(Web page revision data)

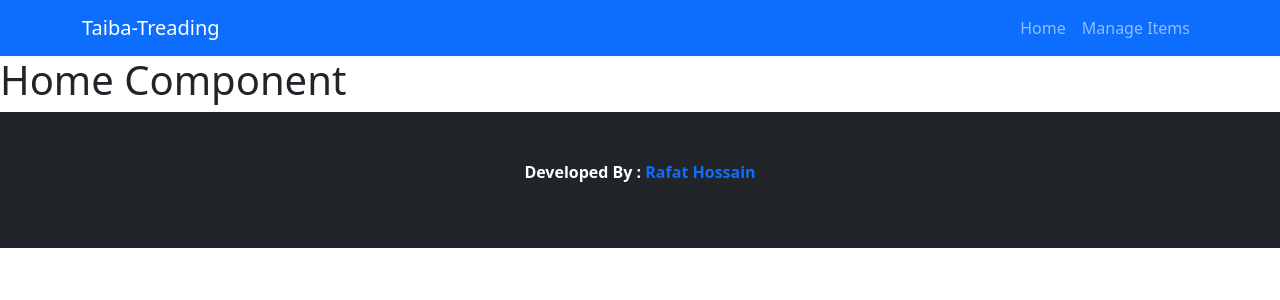
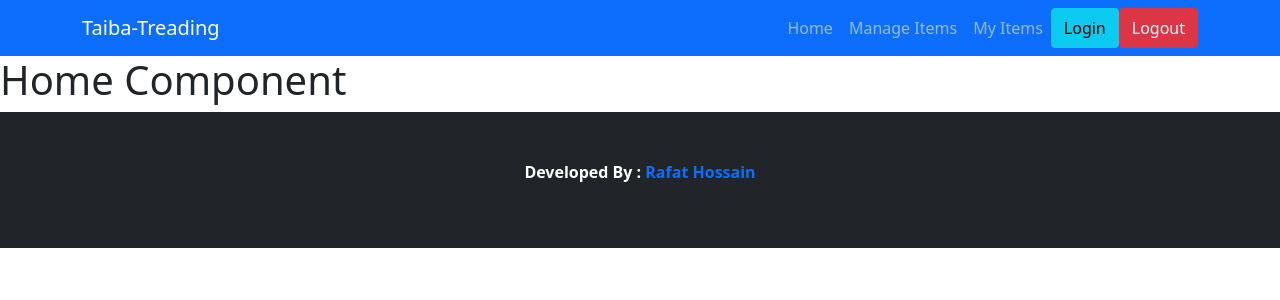
Before and after one commit to Rafat-Web-Developer/taiba-treading-client, a React (Create React App) app: page / in a window 1280 px wide. Shown: the top 300 px of the page. Built offline with nearby package versions, Linux system fonts and the light colour scheme.

Commit message:
Add my Items and login and logout button in navber

```diff
--- a/src/Shared/Header/Header.js
+++ b/src/Shared/Header/Header.js
@@ -1,5 +1,5 @@
 import React from "react";
-import { Container, Nav, Navbar } from "react-bootstrap";
+import { Button, Container, Nav, Navbar } from "react-bootstrap";
 import { Link } from "react-router-dom";
 
 const Header = () => {
@@ -17,6 +17,11 @@ const Header = () => {
               <Nav.Link as={Link} to="/manageItems">
                 Manage Items
               </Nav.Link>
+              <Nav.Link as={Link} to="/manageItems">
+                My Items
+              </Nav.Link>
+              <Button variant="info">Login</Button>
+              <Button variant="danger">Logout</Button>
             </Nav>
           </Navbar.Collapse>
         </Container>
```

■ **REQUIRED ACTION**: Restate the records above in full, word for word. Keep pictures out.

■ **ANSWER TO THIS EXERCISE**:
Before and after one commit to Rafat-Web-Developer/taiba-treading-client, a React (Create React App) app: page / in a window 1280 px wide. Shown: the top 300 px of the page. Built offline with nearby package versions, Linux system fonts and the light colour scheme.

Commit message:
Add my Items and login and logout button in navber

```diff
--- a/src/Shared/Header/Header.js
+++ b/src/Shared/Header/Header.js
@@ -1,5 +1,5 @@
 import React from "react";
-import { Container, Nav, Navbar } from "react-bootstrap";
+import { Button, Container, Nav, Navbar } from "react-bootstrap";
 import { Link } from "react-router-dom";
 
 const Header = () => {
@@ -17,6 +17,11 @@ const Header = () => {
               <Nav.Link as={Link} to="/manageItems">
                 Manage Items
               </Nav.Link>
+              <Nav.Link as={Link} to="/manageItems">
+                My Items
+              </Nav.Link>
+              <Button variant="info">Login</Button>
+              <Button variant="danger">Logout</Button>
             </Nav>
           </Navbar.Collapse>
         </Container>
```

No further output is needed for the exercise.